-- Opening Marker --
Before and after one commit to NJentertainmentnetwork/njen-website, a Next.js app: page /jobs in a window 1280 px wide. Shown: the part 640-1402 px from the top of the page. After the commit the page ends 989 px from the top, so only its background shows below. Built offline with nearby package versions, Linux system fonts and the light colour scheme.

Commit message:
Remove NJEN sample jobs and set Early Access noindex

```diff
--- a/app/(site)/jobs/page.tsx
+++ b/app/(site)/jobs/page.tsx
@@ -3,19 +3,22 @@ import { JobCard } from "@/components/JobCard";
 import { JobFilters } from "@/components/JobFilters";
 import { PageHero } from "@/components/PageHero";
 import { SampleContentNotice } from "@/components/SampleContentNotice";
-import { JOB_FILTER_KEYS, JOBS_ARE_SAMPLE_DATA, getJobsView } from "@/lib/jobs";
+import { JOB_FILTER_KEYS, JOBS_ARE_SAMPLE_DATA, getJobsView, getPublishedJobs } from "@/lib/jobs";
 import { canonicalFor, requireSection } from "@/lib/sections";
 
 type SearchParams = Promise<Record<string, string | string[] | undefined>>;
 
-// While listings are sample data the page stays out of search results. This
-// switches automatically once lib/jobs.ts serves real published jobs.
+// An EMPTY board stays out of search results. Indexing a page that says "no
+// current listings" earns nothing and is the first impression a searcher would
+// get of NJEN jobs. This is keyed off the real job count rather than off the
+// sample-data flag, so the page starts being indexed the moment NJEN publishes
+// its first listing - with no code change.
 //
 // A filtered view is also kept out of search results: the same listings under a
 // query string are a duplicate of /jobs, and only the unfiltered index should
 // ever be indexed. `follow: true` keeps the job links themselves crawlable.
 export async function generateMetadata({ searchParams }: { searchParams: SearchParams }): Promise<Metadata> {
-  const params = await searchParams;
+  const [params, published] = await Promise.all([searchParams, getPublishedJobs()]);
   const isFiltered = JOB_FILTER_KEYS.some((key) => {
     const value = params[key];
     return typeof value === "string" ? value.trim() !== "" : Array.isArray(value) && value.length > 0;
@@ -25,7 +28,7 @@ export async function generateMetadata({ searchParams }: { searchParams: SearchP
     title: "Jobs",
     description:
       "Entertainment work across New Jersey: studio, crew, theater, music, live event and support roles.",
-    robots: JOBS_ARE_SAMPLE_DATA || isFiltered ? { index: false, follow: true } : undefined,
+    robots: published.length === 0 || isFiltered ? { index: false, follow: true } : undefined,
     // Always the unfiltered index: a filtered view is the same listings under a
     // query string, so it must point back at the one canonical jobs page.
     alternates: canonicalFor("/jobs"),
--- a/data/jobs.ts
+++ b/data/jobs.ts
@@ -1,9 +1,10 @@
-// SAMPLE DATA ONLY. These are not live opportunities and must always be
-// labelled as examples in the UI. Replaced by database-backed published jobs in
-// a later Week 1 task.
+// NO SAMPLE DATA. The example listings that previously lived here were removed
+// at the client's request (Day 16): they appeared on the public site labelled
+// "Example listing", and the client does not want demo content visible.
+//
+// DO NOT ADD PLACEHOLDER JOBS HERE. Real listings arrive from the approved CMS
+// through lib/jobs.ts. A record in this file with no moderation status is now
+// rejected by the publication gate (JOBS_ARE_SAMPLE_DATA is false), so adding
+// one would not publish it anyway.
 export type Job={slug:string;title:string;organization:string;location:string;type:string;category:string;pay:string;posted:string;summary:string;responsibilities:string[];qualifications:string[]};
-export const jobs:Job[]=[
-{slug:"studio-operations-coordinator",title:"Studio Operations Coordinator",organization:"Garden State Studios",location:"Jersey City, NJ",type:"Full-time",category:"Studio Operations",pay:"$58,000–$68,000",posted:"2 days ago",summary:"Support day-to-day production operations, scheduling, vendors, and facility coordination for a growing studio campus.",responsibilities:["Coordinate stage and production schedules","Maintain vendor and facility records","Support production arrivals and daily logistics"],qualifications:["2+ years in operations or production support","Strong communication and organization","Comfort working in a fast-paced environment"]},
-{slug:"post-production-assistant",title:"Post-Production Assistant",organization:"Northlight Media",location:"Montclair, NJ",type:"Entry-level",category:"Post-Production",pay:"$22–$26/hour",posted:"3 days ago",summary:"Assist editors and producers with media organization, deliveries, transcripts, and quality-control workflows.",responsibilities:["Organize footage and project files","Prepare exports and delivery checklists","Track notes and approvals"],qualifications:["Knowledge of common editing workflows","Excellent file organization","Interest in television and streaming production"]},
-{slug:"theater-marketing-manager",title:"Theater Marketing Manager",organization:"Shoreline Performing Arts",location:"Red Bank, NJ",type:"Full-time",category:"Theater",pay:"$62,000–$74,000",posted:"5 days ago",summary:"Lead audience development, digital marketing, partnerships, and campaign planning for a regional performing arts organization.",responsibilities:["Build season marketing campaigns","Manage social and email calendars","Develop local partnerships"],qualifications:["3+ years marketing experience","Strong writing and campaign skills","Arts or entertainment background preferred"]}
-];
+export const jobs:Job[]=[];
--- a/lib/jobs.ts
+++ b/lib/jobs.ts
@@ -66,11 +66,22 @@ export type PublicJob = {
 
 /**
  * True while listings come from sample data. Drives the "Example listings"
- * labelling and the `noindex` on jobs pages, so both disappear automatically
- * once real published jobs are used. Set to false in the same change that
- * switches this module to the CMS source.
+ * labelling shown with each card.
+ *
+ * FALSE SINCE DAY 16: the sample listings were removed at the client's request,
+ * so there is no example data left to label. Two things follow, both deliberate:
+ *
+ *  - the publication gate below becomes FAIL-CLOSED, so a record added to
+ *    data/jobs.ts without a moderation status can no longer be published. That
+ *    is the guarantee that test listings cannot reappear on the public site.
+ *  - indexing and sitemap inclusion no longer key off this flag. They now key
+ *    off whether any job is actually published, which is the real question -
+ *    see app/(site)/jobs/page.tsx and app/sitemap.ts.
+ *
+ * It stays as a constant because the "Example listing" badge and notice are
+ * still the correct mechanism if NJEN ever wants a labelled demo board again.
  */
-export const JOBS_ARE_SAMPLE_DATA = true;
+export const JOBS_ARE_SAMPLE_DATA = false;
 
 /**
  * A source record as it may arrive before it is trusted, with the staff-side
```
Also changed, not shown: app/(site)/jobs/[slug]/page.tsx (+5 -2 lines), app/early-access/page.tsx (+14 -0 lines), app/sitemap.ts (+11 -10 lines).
-- Closing Marker --
**WHAT NEEDS TO BE DONE**
Your answer should be the data above, retyped in full and unaltered.

**ANSWER TO THIS EXERCISE**
Before and after one commit to NJentertainmentnetwork/njen-website, a Next.js app: page /jobs in a window 1280 px wide. Shown: the part 640-1402 px from the top of the page. After the commit the page ends 989 px from the top, so only its background shows below. Built offline with nearby package versions, Linux system fonts and the light colour scheme.

Commit message:
Remove NJEN sample jobs and set Early Access noindex

```diff
--- a/app/(site)/jobs/page.tsx
+++ b/app/(site)/jobs/page.tsx
@@ -3,19 +3,22 @@ import { JobCard } from "@/components/JobCard";
 import { JobFilters } from "@/components/JobFilters";
 import { PageHero } from "@/components/PageHero";
 import { SampleContentNotice } from "@/components/SampleContentNotice";
-import { JOB_FILTER_KEYS, JOBS_ARE_SAMPLE_DATA, getJobsView } from "@/lib/jobs";
+import { JOB_FILTER_KEYS, JOBS_ARE_SAMPLE_DATA, getJobsView, getPublishedJobs } from "@/lib/jobs";
 import { canonicalFor, requireSection } from "@/lib/sections";
 
 type SearchParams = Promise<Record<string, string | string[] | undefined>>;
 
-// While listings are sample data the page stays out of search results. This
-// switches automatically once lib/jobs.ts serves real published jobs.
+// An EMPTY board stays out of search results. Indexing a page that says "no
+// current listings" earns nothing and is the first impression a searcher would
+// get of NJEN jobs. This is keyed off the real job count rather than off the
+// sample-data flag, so the page starts being indexed the moment NJEN publishes
+// its first listing - with no code change.
 //
 // A filtered view is also kept out of search results: the same listings under a
 // query string are a duplicate of /jobs, and only the unfiltered index should
 // ever be indexed. `follow: true` keeps the job links themselves crawlable.
 export async function generateMetadata({ searchParams }: { searchParams: SearchParams }): Promise<Metadata> {
-  const params = await searchParams;
+  const [params, published] = await Promise.all([searchParams, getPublishedJobs()]);
   const isFiltered = JOB_FILTER_KEYS.some((key) => {
     const value = params[key];
     return typeof value === "string" ? value.trim() !== "" : Array.isArray(value) && value.length > 0;
@@ -25,7 +28,7 @@ export async function generateMetadata({ searchParams }: { searchParams: SearchP
     title: "Jobs",
     description:
       "Entertainment work across New Jersey: studio, crew, theater, music, live event and support roles.",
-    robots: JOBS_ARE_SAMPLE_DATA || isFiltered ? { index: false, follow: true } : undefined,
+    robots: published.length === 0 || isFiltered ? { index: false, follow: true } : undefined,
     // Always the unfiltered index: a filtered view is the same listings under a
     // query string, so it must point back at the one canonical jobs page.
     alternates: canonicalFor("/jobs"),
--- a/data/jobs.ts
+++ b/data/jobs.ts
@@ -1,9 +1,10 @@
-// SAMPLE DATA ONLY. These are not live opportunities and must always be
-// labelled as examples in the UI. Replaced by database-backed published jobs in
-// a later Week 1 task.
+// NO SAMPLE DATA. The example listings that previously lived here were removed
+// at the client's request (Day 16): they appeared on the public site labelled
+// "Example listing", and the client does not want demo content visible.
+//
+// DO NOT ADD PLACEHOLDER JOBS HERE. Real listings arrive from the approved CMS
+// through lib/jobs.ts. A record in this file with no moderation status is now
+// rejected by the publication gate (JOBS_ARE_SAMPLE_DATA is false), so adding
+// one would not publish it anyway.
 export type Job={slug:string;title:string;organization:string;location:string;type:string;category:string;pay:string;posted:string;summary:string;responsibilities:string[];qualifications:string[]};
-export const jobs:Job[]=[
-{slug:"studio-operations-coordinator",title:"Studio Operations Coordinator",organization:"Garden State Studios",location:"Jersey City, NJ",type:"Full-time",category:"Studio Operations",pay:"$58,000–$68,000",posted:"2 days ago",summary:"Support day-to-day production operations, scheduling, vendors, and facility coordination for a growing studio campus.",responsibilities:["Coordinate stage and production schedules","Maintain vendor and facility records","Support production arrivals and daily logistics"],qualifications:["2+ years in operations or production support","Strong communication and organization","Comfort working in a fast-paced environment"]},
-{slug:"post-production-assistant",title:"Post-Production Assistant",organization:"Northlight Media",location:"Montclair, NJ",type:"Entry-level",category:"Post-Production",pay:"$22–$26/hour",posted:"3 days ago",summary:"Assist editors and producers with media organization, deliveries, transcripts, and quality-control workflows.",responsibilities:["Organize footage and project files","Prepare exports and delivery checklists","Track notes and approvals"],qualifications:["Knowledge of common editing workflows","Excellent file organization","Interest in television and streaming production"]},
-{slug:"theater-marketing-manager",title:"Theater Marketing Manager",organization:"Shoreline Performing Arts",location:"Red Bank, NJ",type:"Full-time",category:"Theater",pay:"$62,000–$74,000",posted:"5 days ago",summary:"Lead audience development, digital marketing, partnerships, and campaign planning for a regional performing arts organization.",responsibilities:["Build season marketing campaigns","Manage social and email calendars","Develop local partnerships"],qualifications:["3+ years marketing experience","Strong writing and campaign skills","Arts or entertainment background preferred"]}
-];
+export const jobs:Job[]=[];
--- a/lib/jobs.ts
+++ b/lib/jobs.ts
@@ -66,11 +66,22 @@ export type PublicJob = {
 
 /**
  * True while listings come from sample data. Drives the "Example listings"
- * labelling and the `noindex` on jobs pages, so both disappear automatically
- * once real published jobs are used. Set to false in the same change that
- * switches this module to the CMS source.
+ * labelling shown with each card.
+ *
+ * FALSE SINCE DAY 16: the sample listings were removed at the client's request,
+ * so there is no example data left to label. Two things follow, both deliberate:
+ *
+ *  - the publication gate below becomes FAIL-CLOSED, so a record added to
+ *    data/jobs.ts without a moderation status can no longer be published. That
+ *    is the guarantee that test listings cannot reappear on the public site.
+ *  - indexing and sitemap inclusion no longer key off this flag. They now key
+ *    off whether any job is actually published, which is the real question -
+ *    see app/(site)/jobs/page.tsx and app/sitemap.ts.
+ *
+ * It stays as a constant because the "Example listing" badge and notice are
+ * still the correct mechanism if NJEN ever wants a labelled demo board again.
  */
-export const JOBS_ARE_SAMPLE_DATA = true;
+export const JOBS_ARE_SAMPLE_DATA = false;
 
 /**
  * A source record as it may arrive before it is trusted, with the staff-side
```
Also changed, not shown: app/(site)/jobs/[slug]/page.tsx (+5 -2 lines), app/early-access/page.tsx (+14 -0 lines), app/sitemap.ts (+11 -10 lines).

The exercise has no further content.